| DATA TO EXAMINE |

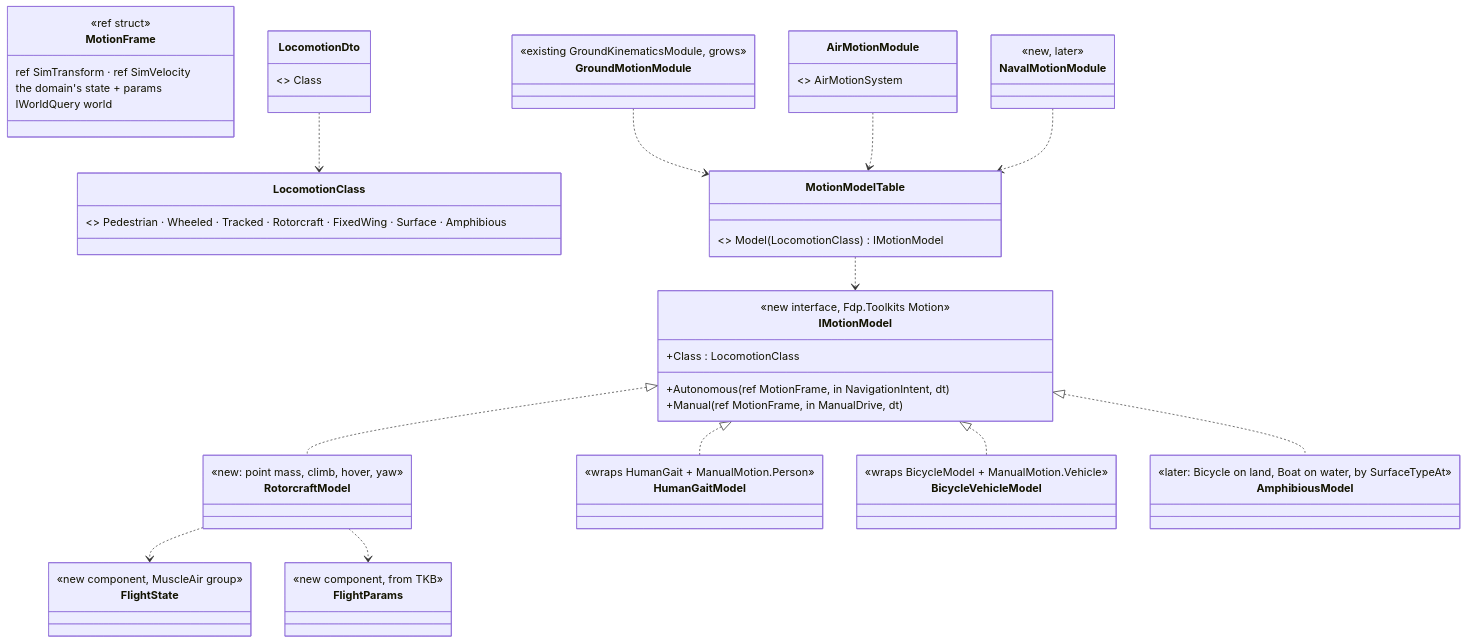
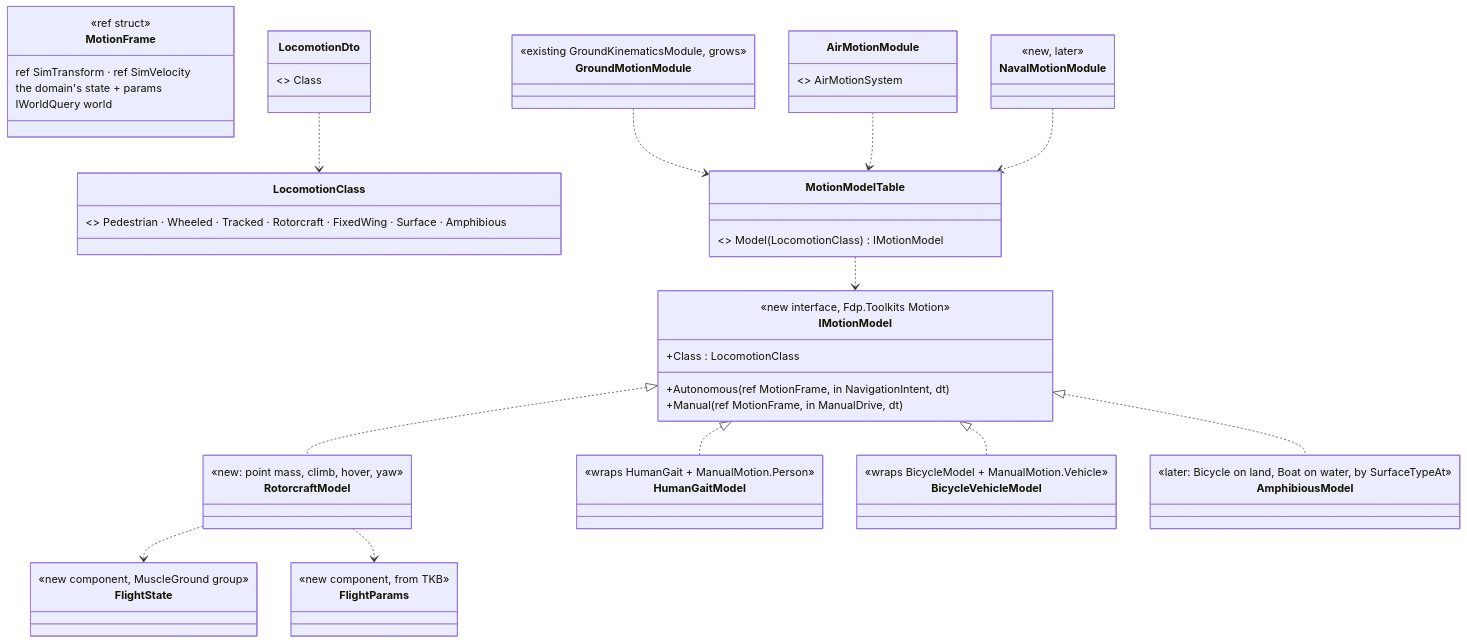
One commit to pjanec/HROT changed the second of 3 diagrams in docs/designs/motion-models/DESIGN_Motion_Domains.md. Above: the diagram before and after it, drawn with Mermaid. The commit also changed other lines of this file and 6 other files, not shown here.

First line of the commit message:
CE-3199 / R-3005: one Muscle role moves every body - a flyer is MuscleGround's

````diff
--- a/docs/designs/motion-models/DESIGN_Motion_Domains.md
+++ b/docs/designs/motion-models/DESIGN_Motion_Domains.md
@@ -82,38 +82,38 @@
 ```mermaid
 classDiagram
   class IMotionModel {
     <<new interface, Fdp.Toolkits Motion>>
     +Class : LocomotionClass
     +Autonomous(ref MotionFrame, in NavigationIntent, dt)
     +Manual(ref MotionFrame, in ManualDrive, dt)
   }
   class MotionFrame {
     <<ref struct>>
     ref SimTransform · ref SimVelocity
     the domain's state + params
     IWorldQuery world
   }
   class LocomotionDto { <<new TKB descriptor "Gen.Locomotion">> Class }
   class LocomotionClass { <<enum>> Pedestrian · Wheeled · Tracked · Rotorcraft · FixedWing · Surface · Amphibious }
   class MotionModelTable { <<new static>> Model(LocomotionClass) IMotionModel }
   class GroundMotionModule { <<existing GroundKinematicsModule, grows>> }
   class AirMotionModule { <<new>> AirMotionSystem }
   class NavalMotionModule { <<new, later>> }
   class RotorcraftModel { <<new: point mass, climb, hover, yaw>> }
   class HumanGaitModel { <<wraps HumanGait + ManualMotion.Person>> }
   class BicycleVehicleModel { <<wraps BicycleModel + ManualMotion.Vehicle>> }
   class AmphibiousModel { <<later: Bicycle on land, Boat on water, by SurfaceTypeAt>> }
-  class FlightState { <<new component, MuscleAir group>> }
+  class FlightState { <<new component, MuscleGround group>> }
   class FlightParams { <<new component, from TKB>> }
   IMotionModel <|.. HumanGaitModel
   IMotionModel <|.. BicycleVehicleModel
   IMotionModel <|.. RotorcraftModel
   IMotionModel <|.. AmphibiousModel
   MotionModelTable ..> IMotionModel
   GroundMotionModule ..> MotionModelTable
   AirMotionModule ..> MotionModelTable
   NavalMotionModule ..> MotionModelTable
   RotorcraftModel ..> FlightState
   RotorcraftModel ..> FlightParams
   LocomotionDto ..> LocomotionClass
 ```
````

| EXERCISE |
Given the records above, return exactly the lines starting at the line containing "in ManualDrive, dt)" and ending at the line containing "<<new static>> Model(LocomotionClass)", including both.

| ANSWER BOX |
     +Manual(ref MotionFrame, in ManualDrive, dt)
   }
   class MotionFrame {
     <<ref struct>>
     ref SimTransform · ref SimVelocity
     the domain's state + params
     IWorldQuery world
   }
   class LocomotionDto { <<new TKB descriptor "Gen.Locomotion">> Class }
   class LocomotionClass { <<enum>> Pedestrian · Wheeled · Tracked · Rotorcraft · FixedWing · Surface · Amphibious }
   class MotionModelTable { <<new static>> Model(LocomotionClass) IMotionModel }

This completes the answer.